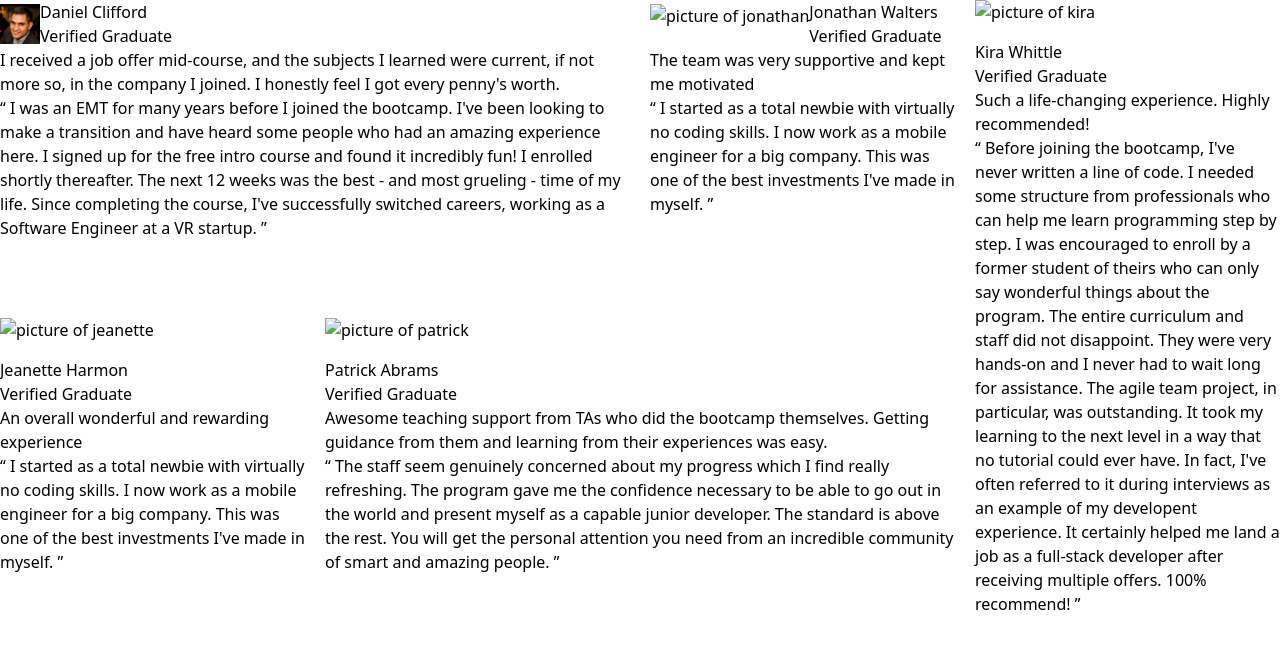
Repository: DiyBookOfLife/ps-FrontendMentor
Page: index.html
An editor plug-in stored every save of this project. The page is shown before and after a run of saves, followed by the edit.
The browser window is 1280 px wide. The pictures show the whole page.
Some web libraries are served in a nearby version.

Above is the page before, as saved 2026-01-02 13:35:06.

After the next 2 saves:
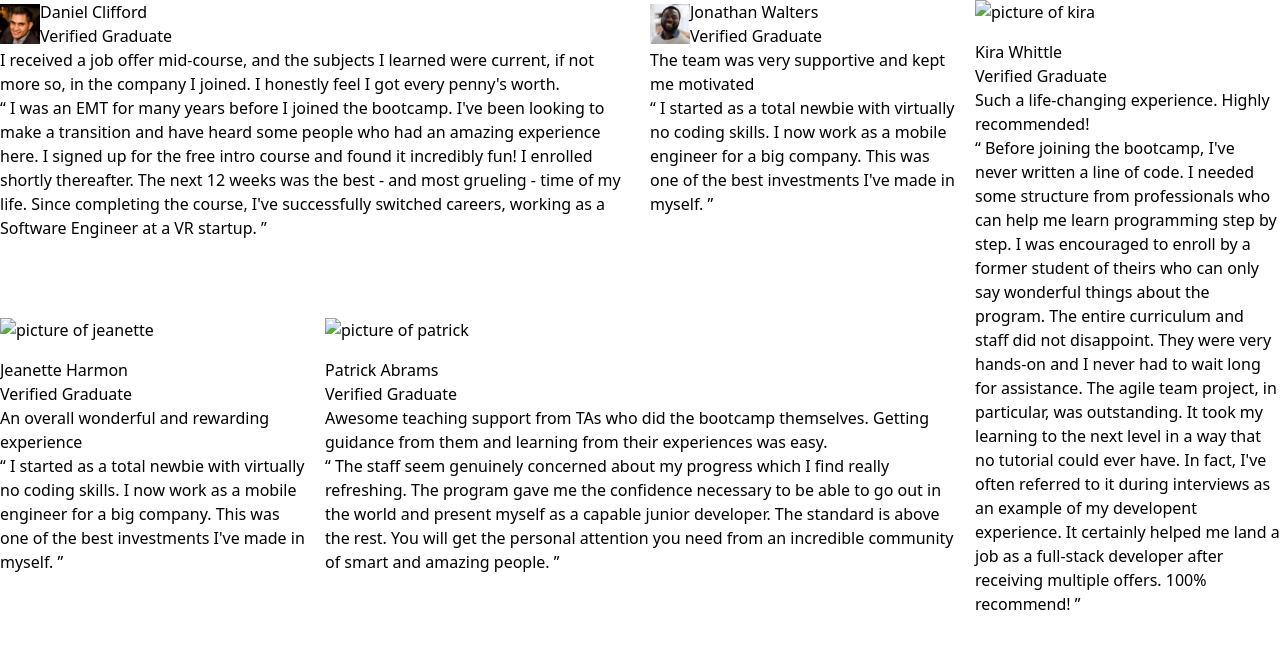
The 2 saves are shown as one change because they came seconds apart.
The last was saved 23 s later.
--- a/index.html
+++ b/index.html
@@ -47,7 +47,7 @@
       <div class="col-start-3 col-end-4">
         <div class="col-start-1 col-end-3">
         <div class="flex items-center">
-          <img class="h-[40px] src="./images/image-jonathan.jpg" alt="picture of jonathan">
+          <img class="h-[40px] src=" src="/images/image-jonathan.jpg" alt="picture of jonathan">
           <div class="flex flex-col justify-center">
             <div>Jonathan Walters</div>
             <div>Verified Graduate</div>
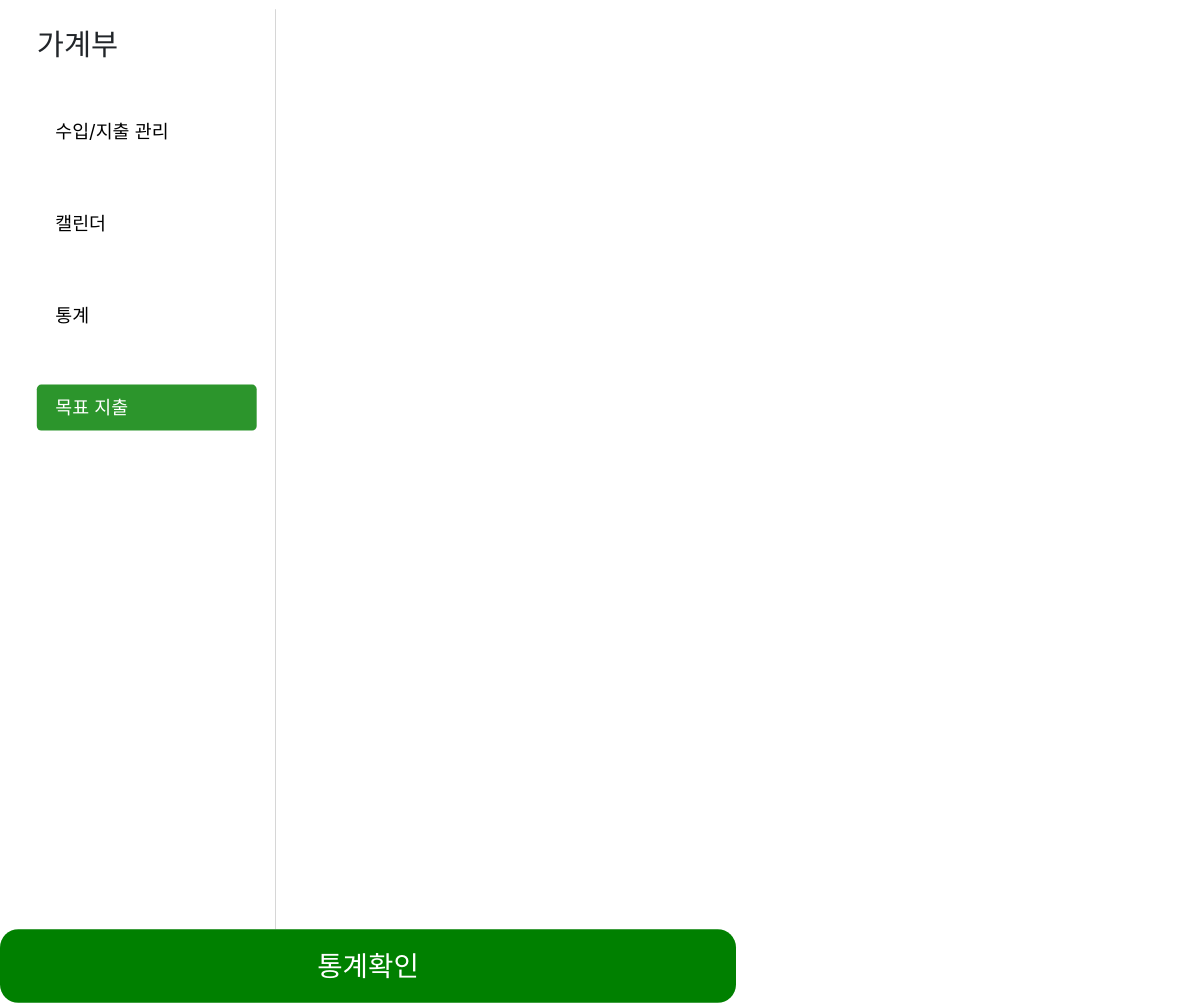
Repository: Hugh-KR/AccountBook
Page: http://localhost/Account_Book/calendar.jsp
The author's editor kept a copy of each file at every save. The page is drawn from the files as they stood at one save, then again after the next save.
The browser window is 1280 px wide. The pictures show the whole page, at 92% of full size.
Some icons come from a web library that is not loaded, so they are not drawn. The page is served by Tomcat 9. Nobody is signed in. The application's start-up code is not run. Other server files are loaded and not shown.

Above is the page before, as saved 2022-12-10 12:34:00.

### Account_Book/src/main/webapp/calendar.jsp
<%@ page language="java" contentType="text/html; charset=UTF-8"
    pageEncoding="UTF-8"%>
<!DOCTYPE html>
<html>
<head>
<meta charset="UTF-8">
<title>캘린더조회</title>
<link rel="stylesheet" type="text/css" href="resources/css/out.css">
<link rel="stylesheet"
	href="https://cdn.jsdelivr.net/npm/bootstrap@4.6.2/dist/css/bootstrap.min.css">
<link rel='stylesheet'
	href='https://cdn-uicons.flaticon.com/uicons-regular-rounded/css/uicons-regular-rounded.css'>
<link rel='stylesheet'
	href='https://cdn-uicons.flaticon.com/uicons-regular-straight/css/uicons-regular-straight.css'>
<script
	src="https://ajax.googleapis.com/ajax/libs/jquery/3.6.1/jquery.min.js"></script>
<script type="text/javascript">
	/* 	date = new Date();
	 month = date.getMonth() + 1;

	 $(document).ready(function(){
	 $('#month').attr("value", ${mm});
	 });
 */
	/* 메뉴 클릭 시 이벤트 -> 해당 메뉴에 대한 content 출력 */
	 $(function() {
	        $(".tab-content").eq(0).show(0); // 첫번째 tab 보여줌
	        $(".tab-ul li").click(function() { // li 클릭하면
	            var idx = $(this).index(); // tab-ul li 중 클릭한 것이 몇 번째인지 확인
	            $(".tab-content").hide(); // tab-content 숨김
	            $(".tab-content").eq(idx).show(); // 클릭한 것에 해당하는 tab-content 보여줌
	            $(".tab-ul li").removeClass("active"); // active 클래스 지워줌
	            $(this).addClass("active"); // 클릭한 것에 active 클래스 추가
	            if(idx == 0){  // 누른 버튼이 수입/지출 관리이면
	                location.href="account.jsp";
	            } else if(idx == 1){  // 누른 버튼이 캘린더이면
	                location.href="calendar.jsp"; // 캘린더 페이지 호출할 Controller 주소 입력!
	            } else if(idx == 2){ // 누른 버튼이 통계이면
	                location.href=""; // 통계 페이지 호출할 Controller 주소 입력!
	            } else{ // 누른 버튼이 목표지출이면
	                location.href="intro.jsp";  // 목표지출 페이지 호출할 Controller 주소 입력!
	            }
	        });
	    });
</script>
</head>
<body>
<div class="total">
<div class="menu">
			<h2 style="margin-left: 30px; margin-top: 20px;">
				<i class="fi fi-rr-money-check-edit"></i>가계부
			</h2>
			<ul class="tab-ul">
				<li><a id="tab1"><i class="fi fi-rr-add"></i>수입/지출
						관리</a></li>
				<li><a id="tab2"><i class="fi fi-rs-calendar-check"></i>캘린더</a>
				</li>
				<li><a id="tab3"><i class="fi fi-rs-chart-histogram"></i>통계</a>
				</li>
				<li class="active"><a id="tab4"><i class="fi fi-rr-coins"></i>목표 지출</a></li>
			</ul>
		</div>

<!-- <div style="text-align: center; margin:0 auto;"> -->
<form action="statistics">
<button style="border: 0; background-color: green; color: white; border-radius: 20px; font-size: 30px; width: 80%; height: 80px">통계확인</button>
</form>
<!-- </div> -->
</div>
</body>
</html>

### Account_Book/src/main/webapp/resources/css/out.css
@charset "UTF-8";

/* 전체 div 스타일 */
.total {
	width: 1000px;
	margin-top: 10px;
}
.menu {
	width: 30%;
	height: 1000px;
	float: left;
	border-right: 1px solid lightgray;
}
.content {
	width: 65%;
	float: left;
	margin-left: 5%;
}
.btn-green{
	width: 200px;
	height: 45px;
	border: 1.5px solid;
	border-radius: 5px;
	border-color: #2C952C;
	outline-color: #2C952C;
	background: #2C952C;
	color: white;
	width: 240px;
}
.btn-outline-green{
	width: 200px;
	height: 45px;
	border: 1.5px solid;
	border-radius: 5px;
	border-color: #2C952C;
	outline-color: #2C952C;
	background: white;
}
.btn-outline-green:hover{
	background: #2C952C;
	color: white;
}
/* 아이콘 스타일 */
i {
	margin-right: 10px;
}
/* input, select의 class="no-line" 스타일 */
.form-control.no-line {
	border-top: 0;
	border-left: 0;
	border-right: 0;
}
.custom-select.no-line{
	border-top: 0;
	border-left: 0;
	border-right: 0;
}
/* 메뉴 탭 (class="tab-ul") 스타일 */
ul.tab-ul li {
	margin-top: 50px;
	margin-right: 20px;
	padding: 10px;
	font-size: 20px;
	color: black;
	list-style: none;
}
ul.tab-ul li a {
	color: black;
}
ul.tab-ul li.active {
	background: #2C952C;
	border-radius: 5px;
	color: white;
}
.tab-content {
	display: none;
}
/* 수입/지출 선택 탭 (class="tab-ul2") 스타일 */
ul.tab-ul2 li {
	margin-right: 20px;
	padding: 10px;
	color: black;
	list-style: none;
	border: 1.5px solid;
	border-radius: 5px;
	border-color: #2C952C;
	outline-color: #2C952C;
	background: white;
}
ul.tab-ul2 li a {
	color: black;
}
ul.tab-ul2 li.active2 {
	background: #2C952C;
	color: white;
}
.tab-content2 {
	display: none;
}

After the next save:
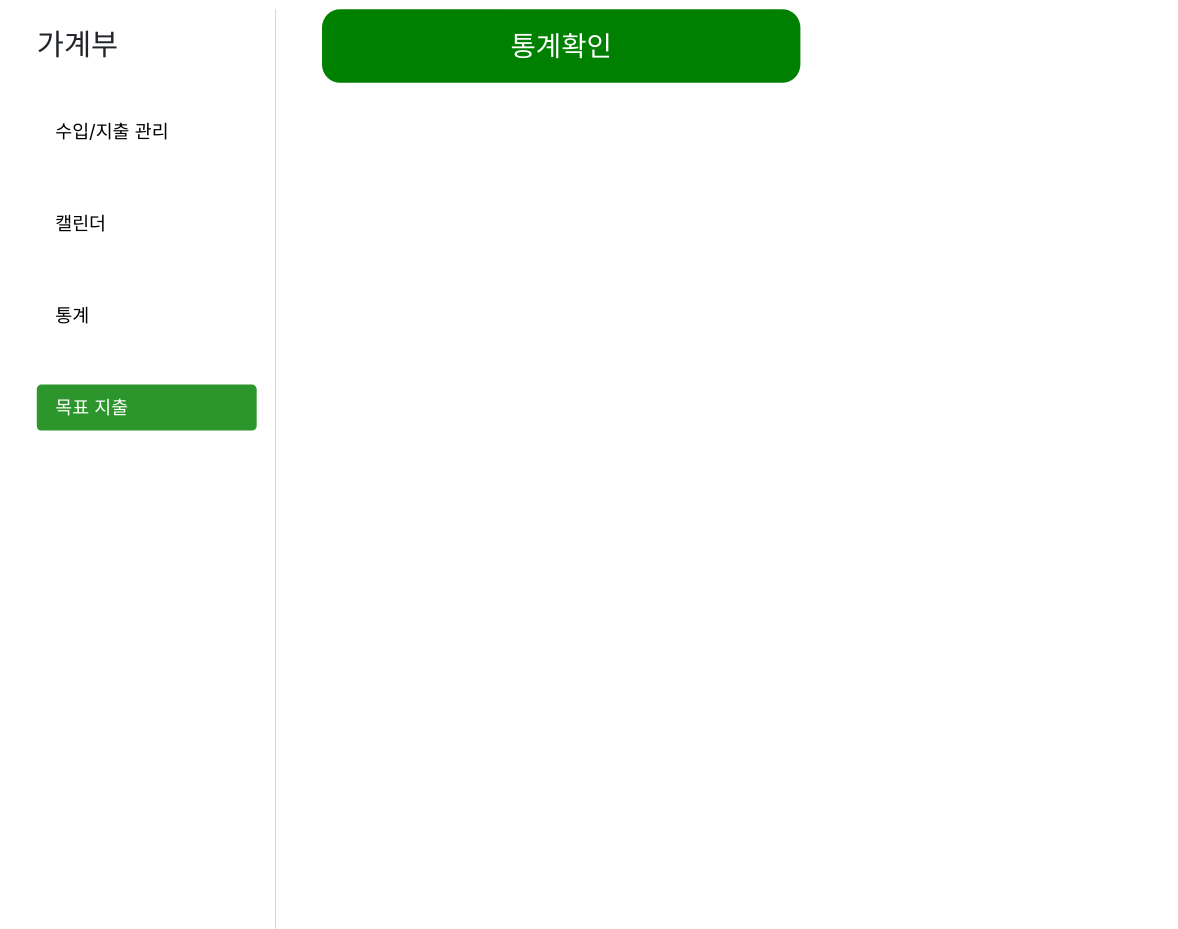
Saved 52 s later.
--- a/Account_Book/src/main/webapp/calendar.jsp
+++ b/Account_Book/src/main/webapp/calendar.jsp
@@ -60,6 +60,7 @@
 				<li class="active"><a id="tab4"><i class="fi fi-rr-coins"></i>목표 지출</a></li>
 			</ul>
 		</div>
+		<div class="content">
 
 <!-- <div style="text-align: center; margin:0 auto;"> -->
 <form action="statistics">
@@ -67,5 +68,6 @@
 </form>
 <!-- </div> -->
 </div>
+</div>
 </body>
 </html>
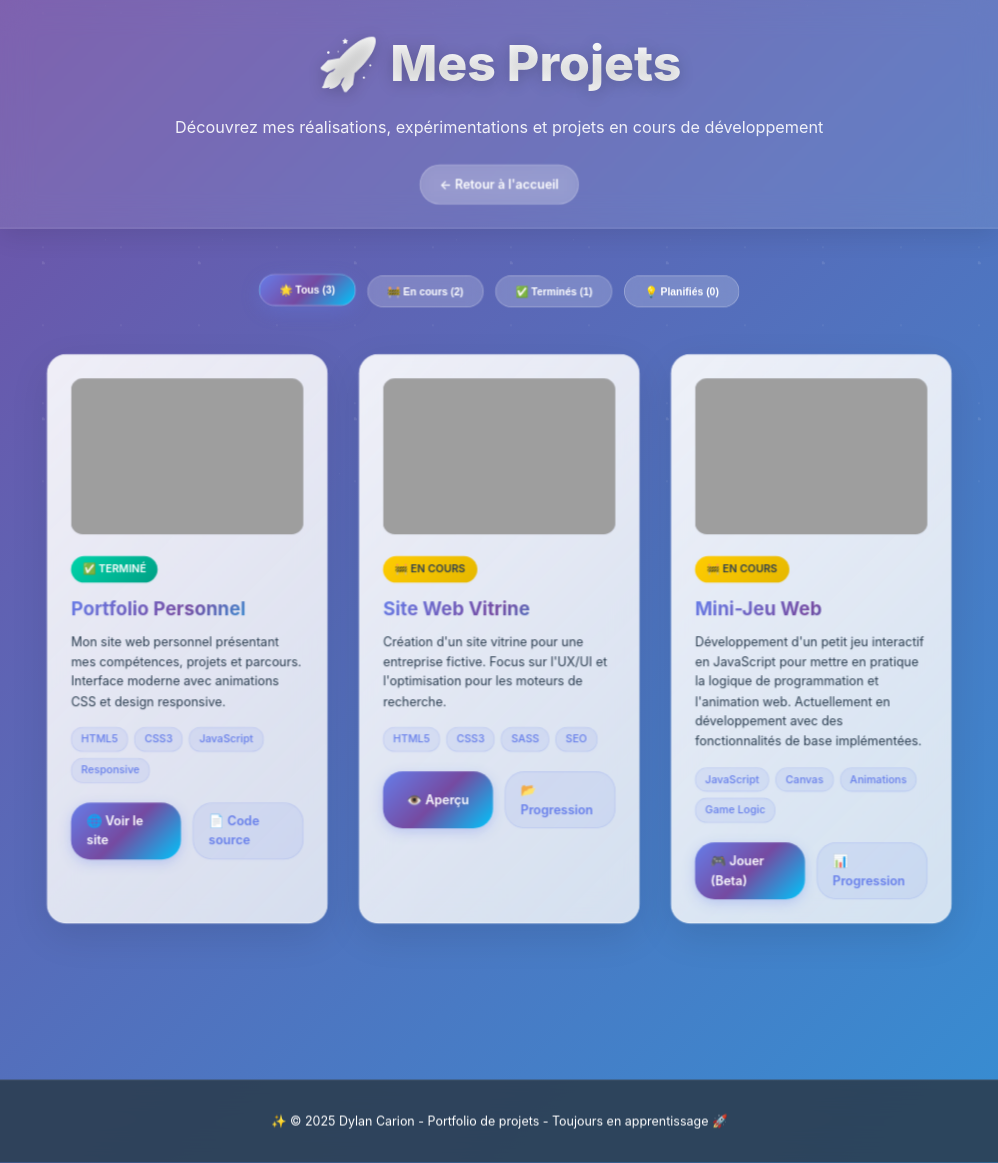
Repository: gato2fraises/Portfolio
Page: projet.html
The author's editor kept a copy of each file at every save. The page is drawn from the files as they stood at one save, then again after the next save.
The browser window is 1280 px wide. The pictures show the whole page, at 78% of full size.
Pictures or frames that could not be fetched are drawn as grey boxes.

Above is the page before, as saved 2025-09-10 14:23:51.

After the next save:
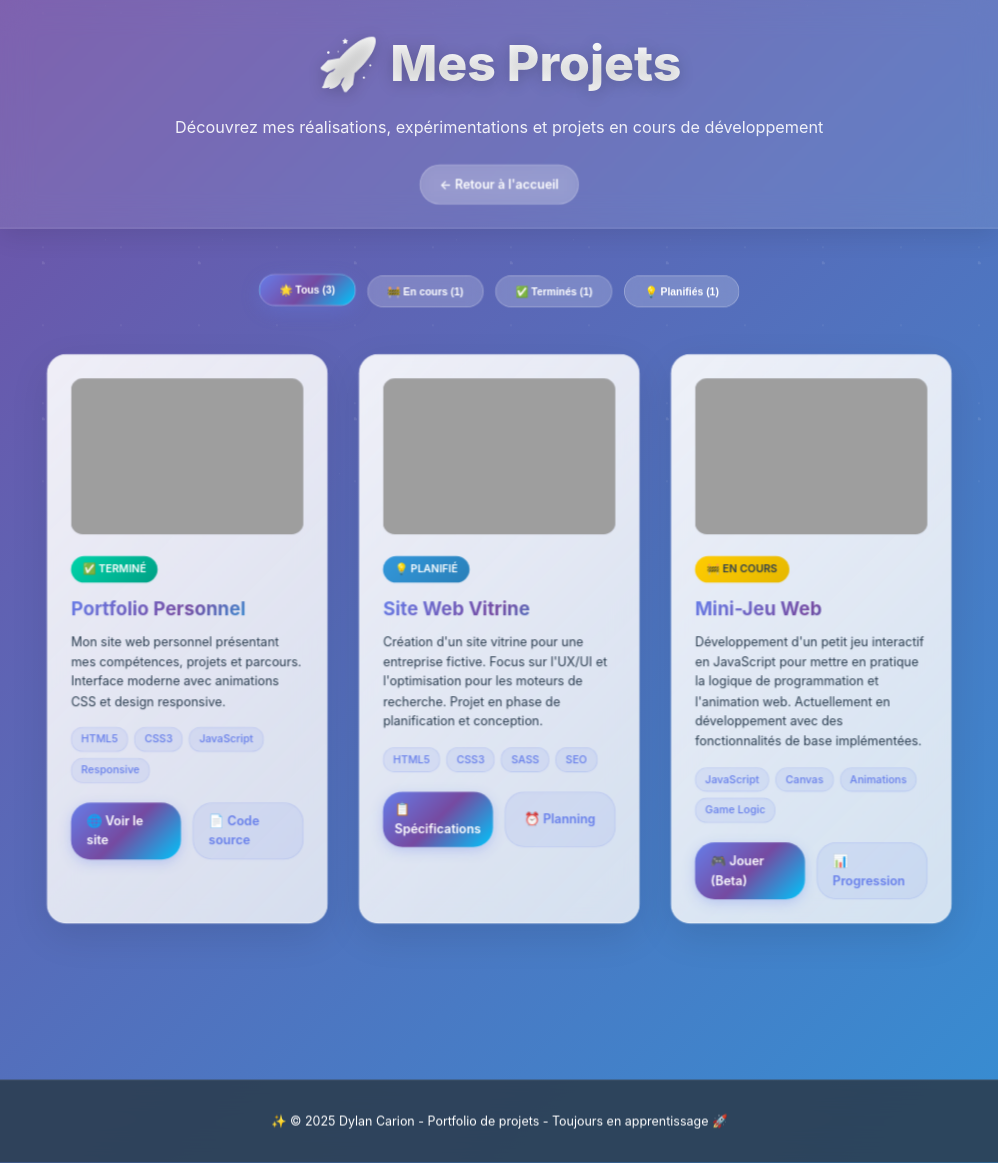
Saved 71 s later.
--- a/projet.html
+++ b/projet.html
@@ -559,13 +559,14 @@
             </article>
 
             <!-- Projet 2 - Site Web Statique -->
-            <article class="project-card" data-category="progress">
+            <article class="project-card" data-category="planned">
                 <img src="images/website.jpg" alt="Site Web Statique" class="project-image" loading="lazy">
-                <span class="project-status status-progress">🚧 En cours</span>
+                <span class="project-status status-planned">💡 Planifié</span>
                 <h3 class="project-title">Site Web Vitrine</h3>
                 <p class="project-description">
                     Création d'un site vitrine pour une entreprise fictive.
                     Focus sur l'UX/UI et l'optimisation pour les moteurs de recherche.
+                    Projet en phase de planification et conception.
                 </p>
                 <div class="project-tech">
                     <span class="tech-tag">HTML5</span>
@@ -575,16 +576,10 @@
                 </div>
                 <div class="project-links">
                     <a href="#" class="project-link link-primary">
-                        👁️ Aperçu
+                        📋 Spécifications
                     </a>
-                    <a href="#" class="project-link link-secondary progress-link">
-                        <span class="progress-text">📂 Progression</span>
-                        <div class="progress-bar-container">
-                            <div class="progress-bar">
-                                <div class="progress-fill"></div>
-                            </div>
-                            <span class="progress-percentage">85%</span>
-                        </div>
+                    <a href="#" class="project-link link-secondary">
+                        ⏰ Planning
                     </a>
                 </div>
             </article>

※

• [WORK INSTRUCTION] The response must contain every line from the listing above in which the string "span" appears.

• [TASK ANSWER]
-                <span class="project-status status-progress">🚧 En cours</span>
+                <span class="project-status status-planned">💡 Planifié</span>
                     <span class="tech-tag">HTML5</span>
-                        <span class="progress-text">📂 Progression</span>
-                            <span class="progress-percentage">85%</span>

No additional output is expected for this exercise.